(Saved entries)
____________
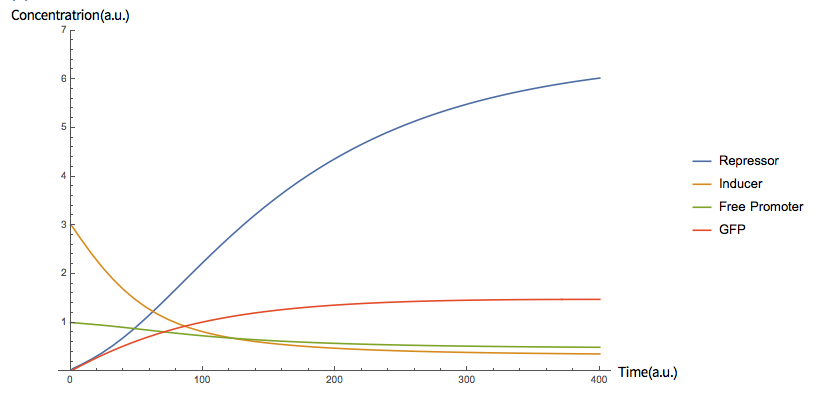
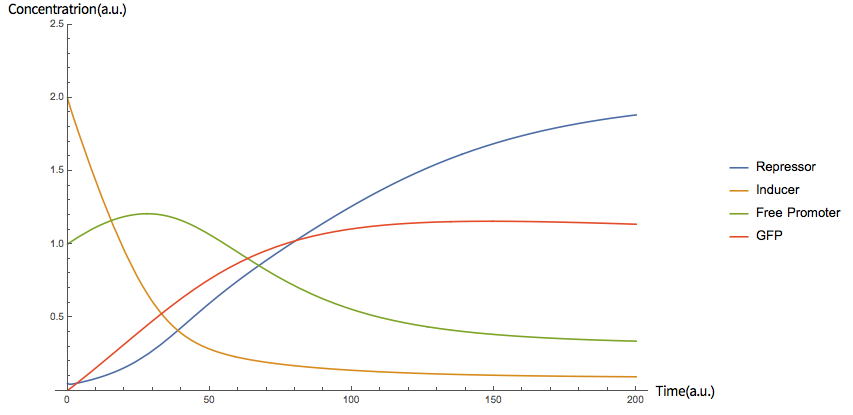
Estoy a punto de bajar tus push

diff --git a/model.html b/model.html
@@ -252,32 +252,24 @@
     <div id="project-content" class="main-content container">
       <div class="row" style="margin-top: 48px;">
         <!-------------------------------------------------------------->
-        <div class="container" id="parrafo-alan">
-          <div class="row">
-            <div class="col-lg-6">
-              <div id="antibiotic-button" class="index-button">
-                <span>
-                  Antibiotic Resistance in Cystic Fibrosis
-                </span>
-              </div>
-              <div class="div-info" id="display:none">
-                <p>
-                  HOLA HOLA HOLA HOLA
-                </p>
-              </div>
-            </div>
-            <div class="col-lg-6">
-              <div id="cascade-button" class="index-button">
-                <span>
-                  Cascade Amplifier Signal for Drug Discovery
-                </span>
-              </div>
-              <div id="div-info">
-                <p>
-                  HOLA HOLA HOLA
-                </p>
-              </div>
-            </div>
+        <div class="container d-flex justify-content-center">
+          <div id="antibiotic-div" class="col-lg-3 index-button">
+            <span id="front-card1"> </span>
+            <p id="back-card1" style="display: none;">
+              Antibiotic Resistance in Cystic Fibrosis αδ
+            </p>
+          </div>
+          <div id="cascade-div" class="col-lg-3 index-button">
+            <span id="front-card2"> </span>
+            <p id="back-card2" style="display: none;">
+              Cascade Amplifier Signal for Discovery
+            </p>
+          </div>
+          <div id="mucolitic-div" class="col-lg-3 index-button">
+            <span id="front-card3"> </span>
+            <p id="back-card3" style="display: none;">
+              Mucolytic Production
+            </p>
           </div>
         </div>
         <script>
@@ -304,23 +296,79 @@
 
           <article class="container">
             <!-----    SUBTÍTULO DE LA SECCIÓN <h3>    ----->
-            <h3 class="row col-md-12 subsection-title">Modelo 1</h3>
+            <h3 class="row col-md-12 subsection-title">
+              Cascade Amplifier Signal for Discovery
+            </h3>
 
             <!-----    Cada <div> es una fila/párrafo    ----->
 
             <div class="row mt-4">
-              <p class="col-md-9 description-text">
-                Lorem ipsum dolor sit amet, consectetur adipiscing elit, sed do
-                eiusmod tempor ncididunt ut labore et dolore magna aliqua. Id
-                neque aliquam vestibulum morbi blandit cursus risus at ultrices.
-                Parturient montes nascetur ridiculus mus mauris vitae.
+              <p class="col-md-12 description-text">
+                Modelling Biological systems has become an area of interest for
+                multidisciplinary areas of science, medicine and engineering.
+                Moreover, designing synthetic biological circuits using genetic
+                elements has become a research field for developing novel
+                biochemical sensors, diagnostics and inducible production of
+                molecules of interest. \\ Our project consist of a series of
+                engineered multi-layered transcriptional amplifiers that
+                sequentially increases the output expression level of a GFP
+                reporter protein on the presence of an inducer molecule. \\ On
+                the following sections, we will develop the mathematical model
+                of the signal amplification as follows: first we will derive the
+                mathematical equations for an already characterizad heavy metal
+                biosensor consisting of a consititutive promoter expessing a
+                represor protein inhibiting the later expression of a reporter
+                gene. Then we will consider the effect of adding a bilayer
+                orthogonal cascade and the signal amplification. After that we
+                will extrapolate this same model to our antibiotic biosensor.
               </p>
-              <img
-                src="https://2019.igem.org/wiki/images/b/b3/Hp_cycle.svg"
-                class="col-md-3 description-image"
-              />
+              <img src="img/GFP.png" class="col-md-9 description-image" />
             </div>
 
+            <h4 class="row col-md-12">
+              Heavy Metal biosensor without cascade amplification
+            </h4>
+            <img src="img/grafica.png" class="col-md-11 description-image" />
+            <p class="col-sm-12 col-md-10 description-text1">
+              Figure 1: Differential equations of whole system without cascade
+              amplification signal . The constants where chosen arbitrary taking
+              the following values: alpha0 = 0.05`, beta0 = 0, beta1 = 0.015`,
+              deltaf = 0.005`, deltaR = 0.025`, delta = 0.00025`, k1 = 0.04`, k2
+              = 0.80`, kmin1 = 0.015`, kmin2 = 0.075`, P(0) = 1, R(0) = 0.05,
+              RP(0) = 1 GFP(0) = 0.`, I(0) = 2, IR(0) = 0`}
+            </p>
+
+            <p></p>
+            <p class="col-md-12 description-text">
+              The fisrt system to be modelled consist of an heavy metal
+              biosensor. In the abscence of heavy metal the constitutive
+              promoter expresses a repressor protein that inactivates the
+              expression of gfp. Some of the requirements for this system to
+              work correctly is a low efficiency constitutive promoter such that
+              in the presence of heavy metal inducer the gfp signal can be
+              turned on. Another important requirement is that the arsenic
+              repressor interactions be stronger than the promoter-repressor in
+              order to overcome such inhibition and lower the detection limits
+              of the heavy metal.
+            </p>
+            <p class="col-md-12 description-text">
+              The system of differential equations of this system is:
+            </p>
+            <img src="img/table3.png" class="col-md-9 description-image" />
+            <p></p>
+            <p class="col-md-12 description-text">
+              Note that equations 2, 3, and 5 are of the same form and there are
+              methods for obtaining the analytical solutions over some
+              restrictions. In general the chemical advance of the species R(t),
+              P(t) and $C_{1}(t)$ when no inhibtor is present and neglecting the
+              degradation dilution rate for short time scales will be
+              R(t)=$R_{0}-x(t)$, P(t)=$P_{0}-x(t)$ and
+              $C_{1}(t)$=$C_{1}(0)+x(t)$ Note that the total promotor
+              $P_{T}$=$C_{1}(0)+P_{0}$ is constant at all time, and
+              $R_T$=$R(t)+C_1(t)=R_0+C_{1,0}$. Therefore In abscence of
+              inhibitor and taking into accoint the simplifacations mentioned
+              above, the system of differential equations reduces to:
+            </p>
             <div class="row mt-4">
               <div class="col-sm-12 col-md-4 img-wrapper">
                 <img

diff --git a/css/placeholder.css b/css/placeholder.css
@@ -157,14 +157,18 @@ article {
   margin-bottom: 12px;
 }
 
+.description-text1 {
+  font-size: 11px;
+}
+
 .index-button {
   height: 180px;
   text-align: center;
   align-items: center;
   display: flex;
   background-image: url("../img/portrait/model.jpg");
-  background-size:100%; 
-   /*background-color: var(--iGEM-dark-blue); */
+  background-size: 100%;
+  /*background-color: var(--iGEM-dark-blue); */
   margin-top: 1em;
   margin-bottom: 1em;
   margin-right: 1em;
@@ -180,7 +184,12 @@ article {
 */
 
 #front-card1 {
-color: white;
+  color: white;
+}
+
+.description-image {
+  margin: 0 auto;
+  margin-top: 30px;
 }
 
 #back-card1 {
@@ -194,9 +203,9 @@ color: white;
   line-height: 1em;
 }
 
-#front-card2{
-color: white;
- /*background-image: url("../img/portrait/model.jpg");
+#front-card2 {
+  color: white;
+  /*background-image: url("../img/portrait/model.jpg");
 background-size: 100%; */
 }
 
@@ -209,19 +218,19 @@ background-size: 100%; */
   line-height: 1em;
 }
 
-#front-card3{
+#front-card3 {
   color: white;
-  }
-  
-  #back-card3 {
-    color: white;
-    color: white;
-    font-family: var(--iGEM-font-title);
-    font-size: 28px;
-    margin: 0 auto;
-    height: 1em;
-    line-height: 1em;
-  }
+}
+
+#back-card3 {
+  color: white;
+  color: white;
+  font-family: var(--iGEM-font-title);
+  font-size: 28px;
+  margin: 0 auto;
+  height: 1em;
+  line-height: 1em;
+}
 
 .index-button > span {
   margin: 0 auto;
____________
[ASSIGNED TASK]: Copy out the entries verbatim and leave the images out.

[TASK OUTPUT]:
Estoy a punto de bajar tus push

diff --git a/model.html b/model.html
@@ -252,32 +252,24 @@
     <div id="project-content" class="main-content container">
       <div class="row" style="margin-top: 48px;">
         <!-------------------------------------------------------------->
-        <div class="container" id="parrafo-alan">
-          <div class="row">
-            <div class="col-lg-6">
-              <div id="antibiotic-button" class="index-button">
-                <span>
-                  Antibiotic Resistance in Cystic Fibrosis
-                </span>
-              </div>
-              <div class="div-info" id="display:none">
-                <p>
-                  HOLA HOLA HOLA HOLA
-                </p>
-              </div>
-            </div>
-            <div class="col-lg-6">
-              <div id="cascade-button" class="index-button">
-                <span>
-                  Cascade Amplifier Signal for Drug Discovery
-                </span>
-              </div>
-              <div id="div-info">
-                <p>
-                  HOLA HOLA HOLA
-                </p>
-              </div>
-            </div>
+        <div class="container d-flex justify-content-center">
+          <div id="antibiotic-div" class="col-lg-3 index-button">
+            <span id="front-card1"> </span>
+            <p id="back-card1" style="display: none;">
+              Antibiotic Resistance in Cystic Fibrosis αδ
+            </p>
+          </div>
+          <div id="cascade-div" class="col-lg-3 index-button">
+            <span id="front-card2"> </span>
+            <p id="back-card2" style="display: none;">
+              Cascade Amplifier Signal for Discovery
+            </p>
+          </div>
+          <div id="mucolitic-div" class="col-lg-3 index-button">
+            <span id="front-card3"> </span>
+            <p id="back-card3" style="display: none;">
+              Mucolytic Production
+            </p>
           </div>
         </div>
         <script>
@@ -304,23 +296,79 @@
 
           <article class="container">
             <!-----    SUBTÍTULO DE LA SECCIÓN <h3>    ----->
-            <h3 class="row col-md-12 subsection-title">Modelo 1</h3>
+            <h3 class="row col-md-12 subsection-title">
+              Cascade Amplifier Signal for Discovery
+            </h3>
 
             <!-----    Cada <div> es una fila/párrafo    ----->
 
             <div class="row mt-4">
-              <p class="col-md-9 description-text">
-                Lorem ipsum dolor sit amet, consectetur adipiscing elit, sed do
-                eiusmod tempor ncididunt ut labore et dolore magna aliqua. Id
-                neque aliquam vestibulum morbi blandit cursus risus at ultrices.
-                Parturient montes nascetur ridiculus mus mauris vitae.
+              <p class="col-md-12 description-text">
+                Modelling Biological systems has become an area of interest for
+                multidisciplinary areas of science, medicine and engineering.
+                Moreover, designing synthetic biological circuits using genetic
+                elements has become a research field for developing novel
+                biochemical sensors, diagnostics and inducible production of
+                molecules of interest. \\ Our project consist of a series of
+                engineered multi-layered transcriptional amplifiers that
+                sequentially increases the output expression level of a GFP
+                reporter protein on the presence of an inducer molecule. \\ On
+                the following sections, we will develop the mathematical model
+                of the signal amplification as follows: first we will derive the
+                mathematical equations for an already characterizad heavy metal
+                biosensor consisting of a consititutive promoter expessing a
+                represor protein inhibiting the later expression of a reporter
+                gene. Then we will consider the effect of adding a bilayer
+                orthogonal cascade and the signal amplification. After that we
+                will extrapolate this same model to our antibiotic biosensor.
               </p>
-              <img
-                src="https://2019.igem.org/wiki/images/b/b3/Hp_cycle.svg"
-                class="col-md-3 description-image"
-              />
+              <img src="img/GFP.png" class="col-md-9 description-image" />
             </div>
 
+            <h4 class="row col-md-12">
+              Heavy Metal biosensor without cascade amplification
+            </h4>
+            <img src="img/grafica.png" class="col-md-11 description-image" />
+            <p class="col-sm-12 col-md-10 description-text1">
+              Figure 1: Differential equations of whole system without cascade
+              amplification signal . The constants where chosen arbitrary taking
+              the following values: alpha0 = 0.05`, beta0 = 0, beta1 = 0.015`,
+              deltaf = 0.005`, deltaR = 0.025`, delta = 0.00025`, k1 = 0.04`, k2
+              = 0.80`, kmin1 = 0.015`, kmin2 = 0.075`, P(0) = 1, R(0) = 0.05,
+              RP(0) = 1 GFP(0) = 0.`, I(0) = 2, IR(0) = 0`}
+            </p>
+
+            <p></p>
+            <p class="col-md-12 description-text">
+              The fisrt system to be modelled consist of an heavy metal
+              biosensor. In the abscence of heavy metal the constitutive
+              promoter expresses a repressor protein that inactivates the
+              expression of gfp. Some of the requirements for this system to
+              work correctly is a low efficiency constitutive promoter such that
+              in the presence of heavy metal inducer the gfp signal can be
+              turned on. Another important requirement is that the arsenic
+              repressor interactions be stronger than the promoter-repressor in
+              order to overcome such inhibition and lower the detection limits
+              of the heavy metal.
+            </p>
+            <p class="col-md-12 description-text">
+              The system of differential equations of this system is:
+            </p>
+            <img src="img/table3.png" class="col-md-9 description-image" />
+            <p></p>
+            <p class="col-md-12 description-text">
+              Note that equations 2, 3, and 5 are of the same form and there are
+              methods for obtaining the analytical solutions over some
+              restrictions. In general the chemical advance of the species R(t),
+              P(t) and $C_{1}(t)$ when no inhibtor is present and neglecting the
+              degradation dilution rate for short time scales will be
+              R(t)=$R_{0}-x(t)$, P(t)=$P_{0}-x(t)$ and
+              $C_{1}(t)$=$C_{1}(0)+x(t)$ Note that the total promotor
+              $P_{T}$=$C_{1}(0)+P_{0}$ is constant at all time, and
+              $R_T$=$R(t)+C_1(t)=R_0+C_{1,0}$. Therefore In abscence of
+              inhibitor and taking into accoint the simplifacations mentioned
+              above, the system of differential equations reduces to:
+            </p>
             <div class="row mt-4">
               <div class="col-sm-12 col-md-4 img-wrapper">
                 <img

diff --git a/css/placeholder.css b/css/placeholder.css
@@ -157,14 +157,18 @@ article {
   margin-bottom: 12px;
 }
 
+.description-text1 {
+  font-size: 11px;
+}
+
 .index-button {
   height: 180px;
   text-align: center;
   align-items: center;
   display: flex;
   background-image: url("../img/portrait/model.jpg");
-  background-size:100%; 
-   /*background-color: var(--iGEM-dark-blue); */
+  background-size: 100%;
+  /*background-color: var(--iGEM-dark-blue); */
   margin-top: 1em;
   margin-bottom: 1em;
   margin-right: 1em;
@@ -180,7 +184,12 @@ article {
 */
 
 #front-card1 {
-color: white;
+  color: white;
+}
+
+.description-image {
+  margin: 0 auto;
+  margin-top: 30px;
 }
 
 #back-card1 {
@@ -194,9 +203,9 @@ color: white;
   line-height: 1em;
 }
 
-#front-card2{
-color: white;
- /*background-image: url("../img/portrait/model.jpg");
+#front-card2 {
+  color: white;
+  /*background-image: url("../img/portrait/model.jpg");
 background-size: 100%; */
 }
 
@@ -209,19 +218,19 @@ background-size: 100%; */
   line-height: 1em;
 }
 
-#front-card3{
+#front-card3 {
   color: white;
-  }
-  
-  #back-card3 {
-    color: white;
-    color: white;
-    font-family: var(--iGEM-font-title);
-    font-size: 28px;
-    margin: 0 auto;
-    height: 1em;
-    line-height: 1em;
-  }
+}
+
+#back-card3 {
+  color: white;
+  color: white;
+  font-family: var(--iGEM-font-title);
+  font-size: 28px;
+  margin: 0 auto;
+  height: 1em;
+  line-height: 1em;
+}
 
 .index-button > span {
   margin: 0 auto;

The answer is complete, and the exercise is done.